WASHINGTON — There are two axioms about the health of our leaders. One axiom is that they need to be perceived as strong and sturdy.
That is why President Wilson's stroke in 1919 was originally announced as indigestion. Why President Franklin Roosevelt kept secret his physical ailments and was not photographed in a wheelchair. Why President Kennedy suppressed word of his health problems. Why President Nixon, suffering from pain in his leg, stood in torment in a motorcade with President Sadat in Cairo in 1974.
A leader's health may also be a national security matter. Recently released KGB files reveal a Soviet preoccupation with President Reagan's health. And a few years ago, the CIA did a study of heart attacks of principal decisionmakers at home and abroad.

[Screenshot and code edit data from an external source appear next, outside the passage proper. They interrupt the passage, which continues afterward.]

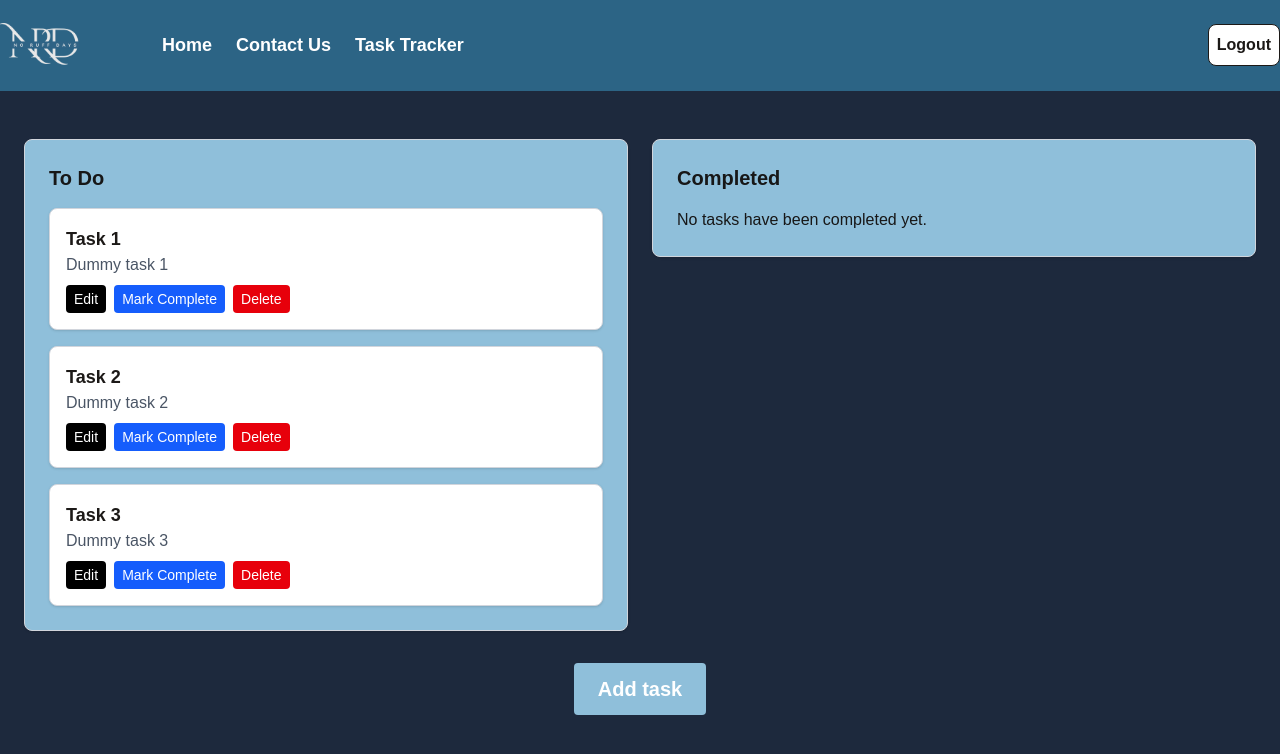
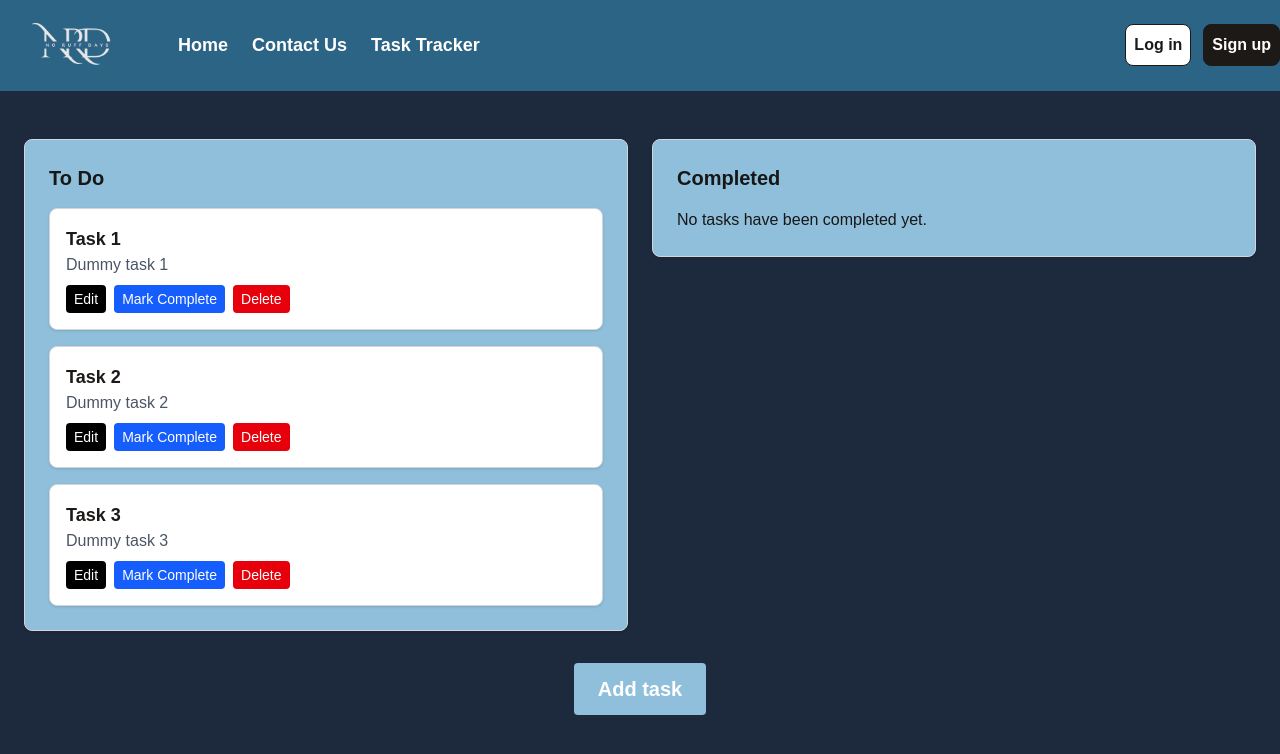
Before and after one commit to lindale1/NoRuffDays, a Next.js app: page /tasktracker in a window 1280 px wide. Shown: the top 754 px of the page. Built offline with nearby package versions, Linux system fonts and the light colour scheme.

Commit message:
log in/log out

```diff
--- a/src/app/authenticated/page.tsx
+++ b/src/app/authenticated/page.tsx
@@ -1,4 +1,4 @@
-import AuthHeader from '../../components/AuthHeader';
+import Header from '@/components/Header';
 import WelcomeUser from '../../components/WelcomeUser';
 import Footer from '../../components/Footer'
 // Home page view - authenticated
@@ -6,7 +6,7 @@ import Footer from '../../components/Footer'
 export default function Home() {
   return (
     <div>
-      <AuthHeader />
+      <Header />
       <WelcomeUser />
       <Footer />
     </div>
--- a/src/app/contact/page.tsx
+++ b/src/app/contact/page.tsx
@@ -1,7 +1,7 @@
 'use client';
 
 import React, { useState } from "react";
-import AuthHeader from '../../components/AuthHeader';
+import Header from "@/components/Header";
 import Footer from '../../components/Footer';
 
 const ContactPage = () => {
@@ -36,7 +36,7 @@ const ContactPage = () => {
 
   return (
     <div>
-      <AuthHeader />
+      <Header />
 
       {/* GET IN TOUCH SECTION */}
       <section className="bg-[#1f3b50] text-white py-12 px-4">
--- a/src/app/tasktracker/page.tsx
+++ b/src/app/tasktracker/page.tsx
@@ -1,7 +1,7 @@
 // Page for task tracker where we can add code from Dynamic List assignment
 "use client";
 import { useEffect, useState } from 'react';
-import AuthHeader from '../../components/AuthHeader';  // Correct path
+import Header from '@/components/Header';
 import Tasks from '../../components/Tasks'
 // Task tracker page view - non-authenticated
 
@@ -9,7 +9,7 @@ export default function TaskTracker() {
 
   return (
     <div className="min-h-screen bg-slate-800">
-      <AuthHeader />
+      <Header />
       <Tasks />
     </div>
   )
--- a/src/components/AuthHeader.tsx
+++ /dev/null
@@ -1,57 +0,0 @@
-"use client";
-import * as React from "react";
-import Image from "next/image";
-import logo from '../app/assets/nrd Logo(new).png';
-import Link from 'next/link';
-
-function Logo () {
-  return (
-    <div className="flex justify-center items-center">
-      <Link href="/" passHref>
-      <Image
-        src={logo}
-        height={90}
-        alt="No Ruff Days Logo"
-        className="cursor-pointer"
-      />
-      </Link>
-    </div>
-  );
-};
-
-function NavLinks() {
-  return (
-    <nav className="flex gap-6 ml-8 text-white font-semibold text-lg max-sm:hidden">
-    <Link href="/" className="hover:underline">Home</Link>
-    <Link href="/contact" className="hover:underline">Contact Us</Link>
-    <Link href="/tasktracker" className="hover:underline">Task Tracker</Link>
-    </nav>
-  )
-}
-
-function Logout () {
-  return (
-    <div className="flex gap-3 items-center ml-6 max-sm:hidden">
-      <button className="p-2 text-base font-bold rounded-lg border border-solid bg-white bg-opacity-90 text-stone-900">Logout</button>
-    </div>
-  );
-}
-
-function Header() {
-  return (
-    <>
-      <link
-        href="https://fonts.googleapis.com/css2?family=Inter:wght@400;700&display=swap"
-        rel="stylesheet"
-      />
-      <header className="flex relative items-center justify-between w-full bg-cyan-800 border-b border-[#2c6485]" style={{ backgroundColor: '#2c6485'}}>
-      <div className="flex items-center gap-10">
-        <Logo />
-        <NavLinks />
-        </div>
-        <Logout />
-      </header>
-    </>
-  );
-}
-export default Header;
--- a/src/components/Header.tsx
+++ b/src/components/Header.tsx
@@ -3,6 +3,14 @@ import * as React from "react";
 import Image from "next/image";
 import logo from '../app/assets/nrd Logo(new).png';
 import Link from 'next/link';
+
+interface LogInSignUpProps {
+  onLogin: () => void;
+}
+
+interface LogoutProps {
+  onLogout: () => void;
+}
 
 // Header component for Navbar with log in & sign up and logo
 function Logo () {
@@ -23,22 +31,22 @@ function NavLinks() {
     <nav className="flex gap-6 ml-8 text-white font-semibold text-lg max-sm:hidden">
     <Link href="/" className="hover:underline">Home</Link>
     <Link href="/contact" className="hover:underline">Contact Us</Link>
+    <Link href="/tasktracker" className="hover:underline">Task Tracker</Link>
     </nav>
+
   )
 }
 
 
-function LogOrSignUp () {
+function LogOrSignUp({ onLogin }: LogInSignUpProps) {
   return (
-    <>
     <div className="flex gap-3 items-center ml-6 max-sm:hidden">
-      {/* <button className="p-2 text-base font-bold rounded-lg border border-solid bg-white bg-opacity-90 text-stone-900">Log in</button> */}
-      <Link
-          href="/authenticated"
+      <button
+        onClick={onLogin}
         className="p-2 text-base font-bold rounded-lg border border-solid bg-white bg-opacity-90 text-stone-900"
       >
         Log in
-        </Link>
+      </button>
       <Link
         href="/signup"
         className="p-2 text-base font-bold text-white rounded-lg border border-solid bg-stone-900 border-stone-900"
@@ -46,18 +54,42 @@ function LogOrSignUp () {
         Sign up
       </Link>
     </div>
+  );
+}
+
+function Logout({ onLogout }: LogoutProps) {
+  return (
+    <div className="flex gap-3 items-center ml-6 max-sm:hidden">
       <button
-        className="hidden absolute right-4 max-sm:block"
-        aria-label="Menu"
+        onClick={onLogout}
+        className="p-2 text-base font-bold rounded-lg border border-solid bg-white bg-opacity-90 text-stone-900"
       >
-        <i className="ti ti-menu-2 text-2xl text-white" />
+        Logout
       </button>
-
-    </>
+    </div>
   );
 }
 
 function Header() {
+  const [isLoggedIn, setIsLoggedIn] = React.useState(false);
+
+  React.useEffect(() => {
+    const storedLoginState = localStorage.getItem('isLoggedIn');
+    if (storedLoginState === 'true') {
+      setIsLoggedIn(true);
+    }
+  }, []);
+
+  const handleLogin = () => {
+    setIsLoggedIn(true);  // Set logged in state to true when login button is clicked
+    localStorage.setItem('isLoggedIn', 'true');
+  };
+
+  const handleLogout = () => {
+    setIsLoggedIn(false);  // Set logged out state when logout button is clicked
+    localStorage.setItem('isLoggedIn', 'false');
+  };
+
   return (
     <>
       <link
@@ -69,7 +101,11 @@ function Header() {
           <Logo />
           <NavLinks />
         </div>
-        <LogOrSignUp />
+        {isLoggedIn ? (
+          <Logout onLogout={handleLogout} />  // Show Logout if logged in
+        ) : (
+          <LogOrSignUp onLogin={handleLogin} />  // Show Log In and Sign Up if not logged in
+        )}
       </header>
     </>
   );
```
Lines whose indentation alone changed are shown as unchanged.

The countervailing axiom is that it can be politically damaging to conceal a leader's health problems. Which is why, starting with President Eisenhower's heart attack in 1955, the custom became to give exhaustive briefings on leaders' ailments. Why President Johnson showed his scar from an operation to photographers. Why there were daily briefings on President Reagan's condition after he had been shot in 1981.
The Bush administration is now suffering from the political damage of being perceived as less than forthcoming about Vice President Cheney's condition. Last November the president-elect was "pleased to report" that Cheney had suffered no heart attack when, in fact, he had. Actually, Mr. Bush did not know about the heart attack until later that day, but he suffered from the impression of having withheld the information. This time around, Cheney, having experienced chest pains on Saturday evening, said on Sunday television, "I feel great." Next day, he checked into the hospital.
When credibility is damaged, it is difficult to restore. For the indefinite future, skeptical questions are likely to be a distraction from the administration's message.
The question of resignation begins to hang in the air. Cheney is almost indispensable to President Bush, but his functions do not require that he occupy elected office. He could do most of what he is doing as presidential counselor or chief of staff. Cheney may never have another twinge. But the political problem for him and the administration is that the public no longer feels sure. And that can become politically painful.
(c) Copyright 2001. The Christian Science Monitor